Ano Vrontou is a remote mountain village and a former community in the northern Serres regional unit, Greece. Since the 2011 local government reform it is part of the municipality Serres, of which it is a municipal unit. Each year on August astrophotography hobbyists gather there due to the clear view of the night sky, a result of the villages high elevation. The municipal unit has an area of 47.306 km2. In 2011 its population was 199. Ano Vrontou is situated in the northeastern part of the Vrontous mountains, at about 1060 m elevation. It borders on the Drama regional unit to the north and east. Ano Vrontou is 6 km northwest of Kato Vrontou, 12 km east of Achladochori, 13 km northeast of Oreini, 16 km southwest of Kato Nevrokopi and 26 km northeast of Serres.

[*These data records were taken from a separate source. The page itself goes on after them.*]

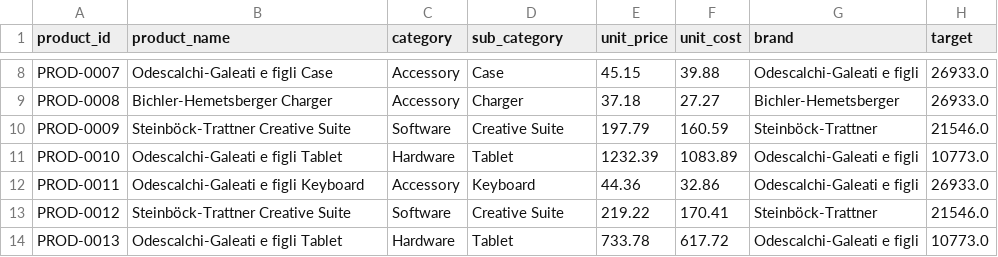
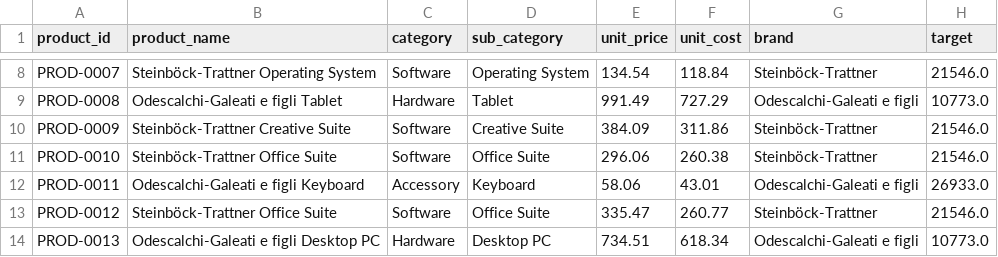
Before and after one commit to silva-june/Power-Query-Practice, a CSV file: pj-sales-dashboard/data/dim_product.csv, drawn as a sheet; only a part is shown, gaps mark what is left out; the diff covers the shown part only; the diff names each change by its address in the sheet, - before the commit and + after, or states it on an @@ line.

```diff
--- a/pj-sales-dashboard/data/dim_product.csv
+++ b/pj-sales-dashboard/data/dim_product.csv
-B8 (product_name): Odescalchi-Galeati e figli Case
+B8 (product_name): Steinböck-Trattner Operating System
-C8 (category): Accessory
+C8 (category): Software
-D8 (sub_category): Case
+D8 (sub_category): Operating System
-E8 (unit_price): 45.15
+E8 (unit_price): 134.54
-F8 (unit_cost): 39.88
+F8 (unit_cost): 118.84
-G8 (brand): Odescalchi-Galeati e figli
+G8 (brand): Steinböck-Trattner
-H8 (target): 26933.0
+H8 (target): 21546.0
-B9 (product_name): Bichler-Hemetsberger Charger
+B9 (product_name): Odescalchi-Galeati e figli Tablet
-C9 (category): Accessory
+C9 (category): Hardware
-D9 (sub_category): Charger
+D9 (sub_category): Tablet
-E9 (unit_price): 37.18
+E9 (unit_price): 991.49
-F9 (unit_cost): 27.27
+F9 (unit_cost): 727.29
-G9 (brand): Bichler-Hemetsberger
+G9 (brand): Odescalchi-Galeati e figli
-H9 (target): 26933.0
+H9 (target): 10773.0
-E10 (unit_price): 197.79
+E10 (unit_price): 384.09
-F10 (unit_cost): 160.59
+F10 (unit_cost): 311.86
-B11 (product_name): Odescalchi-Galeati e figli Tablet
+B11 (product_name): Steinböck-Trattner Office Suite
-C11 (category): Hardware
+C11 (category): Software
-D11 (sub_category): Tablet
+D11 (sub_category): Office Suite
-E11 (unit_price): 1232.39
+E11 (unit_price): 296.06
-F11 (unit_cost): 1083.89
+F11 (unit_cost): 260.38
-G11 (brand): Odescalchi-Galeati e figli
+G11 (brand): Steinböck-Trattner
-H11 (target): 10773.0
+H11 (target): 21546.0
-E12 (unit_price): 44.36
+E12 (unit_price): 58.06
-F12 (unit_cost): 32.86
+F12 (unit_cost): 43.01
-B13 (product_name): Steinböck-Trattner Creative Suite
+B13 (product_name): Steinböck-Trattner Office Suite
-D13 (sub_category): Creative Suite
+D13 (sub_category): Office Suite
-E13 (unit_price): 219.22
+E13 (unit_price): 335.47
-F13 (unit_cost): 170.41
+F13 (unit_cost): 260.77
-B14 (product_name): Odescalchi-Galeati e figli Tablet
+B14 (product_name): Odescalchi-Galeati e figli Desktop PC
-D14 (sub_category): Tablet
+D14 (sub_category): Desktop PC
-E14 (unit_price): 733.78
+E14 (unit_price): 734.51
-F14 (unit_cost): 617.72
+F14 (unit_cost): 618.34
```
Also changed, not shown: 117 edited cells elsewhere in this file, pj-sales-dashboard/data/dim_target.csv, 3 other files.
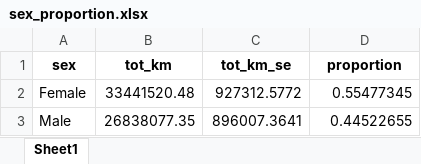
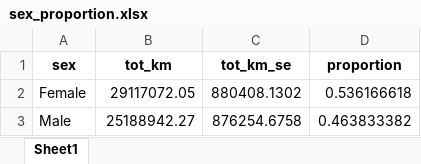
Before and after one commit to inesoriany/HIA_walking_steps, an Excel workbook: output/Tables/Description/Walk/sex_proportion.xlsx, sheet Sheet1, drawn as a sheet; values as stored, in another font and other column widths than the file's, no borders; the diff names each change by its address in the sheet, - before the commit and + after, or states it on an @@ line.

```diff
--- a/output/Tables/Description/Walk/sex_proportion.xlsx (sheet Sheet1)
+++ b/output/Tables/Description/Walk/sex_proportion.xlsx (sheet Sheet1)
-B2 (tot_km): 33441520.48
+B2 (tot_km): 29117072.05
-C2 (tot_km_se): 927312.5772
+C2 (tot_km_se): 880408.1302
-D2 (proportion): 0.55477345
+D2 (proportion): 0.536166618
-B3 (tot_km): 26838077.35
+B3 (tot_km): 25188942.27
-C3 (tot_km_se): 896007.3641
+C3 (tot_km_se): 876254.6758
-D3 (proportion): 0.44522655
+D3 (proportion): 0.463833382
```
Also changed, not shown: output/Tables/Description/Drivers/mean_km_short_drivers.xlsx, output/Tables/Description/Drivers/short_drivers_proportion.xlsx, 14 other files.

Demir Hisar is a small town in North Macedonia. It is the seat of Demir Hisar Municipality. This small settlement has an absolute Macedonian ethnic majority. The name of the town translates to "Iron Castle" in Turkish, and dates back to the time when Macedonia was ruled by the Ottoman Empire.
Demir Hisar can refer to:
Ano Poroia is a village in Greece, located in Macedonia. The population was 965 people (2011).
Idomeni or Eidomene is a small village in Greece, near the border with North Macedonia. The village is located in the municipality of Paeonia, Kilkis regional unit of Central Macedonia (Greece).
Sintiki is a municipality in the Serres regional unit, Central Macedonia, Greece. The seat of the municipality is the town Sidirokastro. The municipality has an area of 1,103.431 km2.
Nižepole is a village in the municipality of Bitola, North Macedonia and is an alpine settlement 7.85 kilometers from Bitola.
Emmanouil Pappas is a village in the Serres regional unit, Greece. Since the 2011 local government reform, it has been part of the municipality of Emmanouil Pappas. It is situated in the foothills of mountain Menoikio, 17 km east of Serres, and 101 km northeast of Thessaloniki. The former name of the village was Dovista. It was renamed Emmanouil Pappas in 1927, after the hero of the Greek War of Independence in Macedonia who was born there in 1773.
Nikolaos Gousios was a Greek chieftain of the Macedonian Struggle.
Doukas Gaitatzis also known under the nom de guerre as Captain Zervas was a significant Greek chieftain of the Macedonian Struggle.
Platanakia, known before 1922 as Sugova / Shugovo is a village in Serres, Greece. It is situated in the municipal unit of Kerkini, in the Sintiki municipality, within the Serres region of Central Macedonia. The village had 697 inhabitants according to the 2001 census. The population was 444 according to the 2011 census.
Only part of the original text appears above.